----- Supplied data

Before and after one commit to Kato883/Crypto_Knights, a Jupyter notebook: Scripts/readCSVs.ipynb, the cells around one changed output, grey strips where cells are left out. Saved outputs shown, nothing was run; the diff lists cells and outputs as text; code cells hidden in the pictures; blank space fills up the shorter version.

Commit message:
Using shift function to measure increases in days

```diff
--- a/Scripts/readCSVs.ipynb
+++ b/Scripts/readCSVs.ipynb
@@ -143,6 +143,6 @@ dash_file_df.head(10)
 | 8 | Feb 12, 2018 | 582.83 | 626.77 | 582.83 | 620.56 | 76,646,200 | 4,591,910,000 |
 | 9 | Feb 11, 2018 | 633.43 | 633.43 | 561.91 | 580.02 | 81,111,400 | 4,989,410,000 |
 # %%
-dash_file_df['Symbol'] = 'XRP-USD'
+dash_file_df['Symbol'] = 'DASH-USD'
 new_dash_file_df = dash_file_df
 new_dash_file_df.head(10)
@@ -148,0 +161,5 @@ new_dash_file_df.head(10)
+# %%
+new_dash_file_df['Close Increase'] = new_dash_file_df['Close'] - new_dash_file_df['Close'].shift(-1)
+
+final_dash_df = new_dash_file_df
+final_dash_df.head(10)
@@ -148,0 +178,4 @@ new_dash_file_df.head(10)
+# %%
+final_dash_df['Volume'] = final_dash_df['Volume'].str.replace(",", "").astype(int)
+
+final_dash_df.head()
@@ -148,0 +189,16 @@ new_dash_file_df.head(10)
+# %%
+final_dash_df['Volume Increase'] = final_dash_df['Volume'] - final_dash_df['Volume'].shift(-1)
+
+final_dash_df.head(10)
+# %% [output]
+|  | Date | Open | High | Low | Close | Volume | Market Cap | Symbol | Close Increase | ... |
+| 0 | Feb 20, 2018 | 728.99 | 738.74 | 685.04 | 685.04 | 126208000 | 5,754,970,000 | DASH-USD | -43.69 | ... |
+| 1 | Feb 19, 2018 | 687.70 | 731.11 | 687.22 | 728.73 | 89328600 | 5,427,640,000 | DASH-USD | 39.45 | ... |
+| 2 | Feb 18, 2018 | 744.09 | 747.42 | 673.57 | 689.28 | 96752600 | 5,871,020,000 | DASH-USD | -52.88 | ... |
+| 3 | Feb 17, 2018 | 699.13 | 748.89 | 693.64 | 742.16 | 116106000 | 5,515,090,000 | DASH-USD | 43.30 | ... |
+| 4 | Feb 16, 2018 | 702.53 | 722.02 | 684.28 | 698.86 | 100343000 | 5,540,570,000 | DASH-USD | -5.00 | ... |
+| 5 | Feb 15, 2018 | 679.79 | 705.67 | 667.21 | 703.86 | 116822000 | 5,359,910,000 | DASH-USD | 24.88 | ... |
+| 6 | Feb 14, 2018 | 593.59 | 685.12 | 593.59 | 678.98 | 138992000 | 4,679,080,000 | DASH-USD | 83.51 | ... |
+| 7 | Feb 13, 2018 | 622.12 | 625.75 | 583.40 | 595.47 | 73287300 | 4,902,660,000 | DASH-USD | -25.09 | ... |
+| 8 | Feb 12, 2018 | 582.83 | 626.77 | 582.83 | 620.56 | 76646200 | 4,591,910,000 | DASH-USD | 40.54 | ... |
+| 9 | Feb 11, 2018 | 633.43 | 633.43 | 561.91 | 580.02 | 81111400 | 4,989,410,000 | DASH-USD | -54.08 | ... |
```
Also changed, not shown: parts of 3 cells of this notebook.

----------

Task instructions | Would you write out all of the data again, unchanged?

Expected output |
Before and after one commit to Kato883/Crypto_Knights, a Jupyter notebook: Scripts/readCSVs.ipynb, the cells around one changed output, grey strips where cells are left out. Saved outputs shown, nothing was run; the diff lists cells and outputs as text; code cells hidden in the pictures; blank space fills up the shorter version.

Commit message:
Using shift function to measure increases in days

```diff
--- a/Scripts/readCSVs.ipynb
+++ b/Scripts/readCSVs.ipynb
@@ -143,6 +143,6 @@ dash_file_df.head(10)
 | 8 | Feb 12, 2018 | 582.83 | 626.77 | 582.83 | 620.56 | 76,646,200 | 4,591,910,000 |
 | 9 | Feb 11, 2018 | 633.43 | 633.43 | 561.91 | 580.02 | 81,111,400 | 4,989,410,000 |
 # %%
-dash_file_df['Symbol'] = 'XRP-USD'
+dash_file_df['Symbol'] = 'DASH-USD'
 new_dash_file_df = dash_file_df
 new_dash_file_df.head(10)
@@ -148,0 +161,5 @@ new_dash_file_df.head(10)
+# %%
+new_dash_file_df['Close Increase'] = new_dash_file_df['Close'] - new_dash_file_df['Close'].shift(-1)
+
+final_dash_df = new_dash_file_df
+final_dash_df.head(10)
@@ -148,0 +178,4 @@ new_dash_file_df.head(10)
+# %%
+final_dash_df['Volume'] = final_dash_df['Volume'].str.replace(",", "").astype(int)
+
+final_dash_df.head()
@@ -148,0 +189,16 @@ new_dash_file_df.head(10)
+# %%
+final_dash_df['Volume Increase'] = final_dash_df['Volume'] - final_dash_df['Volume'].shift(-1)
+
+final_dash_df.head(10)
+# %% [output]
+|  | Date | Open | High | Low | Close | Volume | Market Cap | Symbol | Close Increase | ... |
+| 0 | Feb 20, 2018 | 728.99 | 738.74 | 685.04 | 685.04 | 126208000 | 5,754,970,000 | DASH-USD | -43.69 | ... |
+| 1 | Feb 19, 2018 | 687.70 | 731.11 | 687.22 | 728.73 | 89328600 | 5,427,640,000 | DASH-USD | 39.45 | ... |
+| 2 | Feb 18, 2018 | 744.09 | 747.42 | 673.57 | 689.28 | 96752600 | 5,871,020,000 | DASH-USD | -52.88 | ... |
+| 3 | Feb 17, 2018 | 699.13 | 748.89 | 693.64 | 742.16 | 116106000 | 5,515,090,000 | DASH-USD | 43.30 | ... |
+| 4 | Feb 16, 2018 | 702.53 | 722.02 | 684.28 | 698.86 | 100343000 | 5,540,570,000 | DASH-USD | -5.00 | ... |
+| 5 | Feb 15, 2018 | 679.79 | 705.67 | 667.21 | 703.86 | 116822000 | 5,359,910,000 | DASH-USD | 24.88 | ... |
+| 6 | Feb 14, 2018 | 593.59 | 685.12 | 593.59 | 678.98 | 138992000 | 4,679,080,000 | DASH-USD | 83.51 | ... |
+| 7 | Feb 13, 2018 | 622.12 | 625.75 | 583.40 | 595.47 | 73287300 | 4,902,660,000 | DASH-USD | -25.09 | ... |
+| 8 | Feb 12, 2018 | 582.83 | 626.77 | 582.83 | 620.56 | 76646200 | 4,591,910,000 | DASH-USD | 40.54 | ... |
+| 9 | Feb 11, 2018 | 633.43 | 633.43 | 561.91 | 580.02 | 81111400 | 4,989,410,000 | DASH-USD | -54.08 | ... |
```
Also changed, not shown: parts of 3 cells of this notebook.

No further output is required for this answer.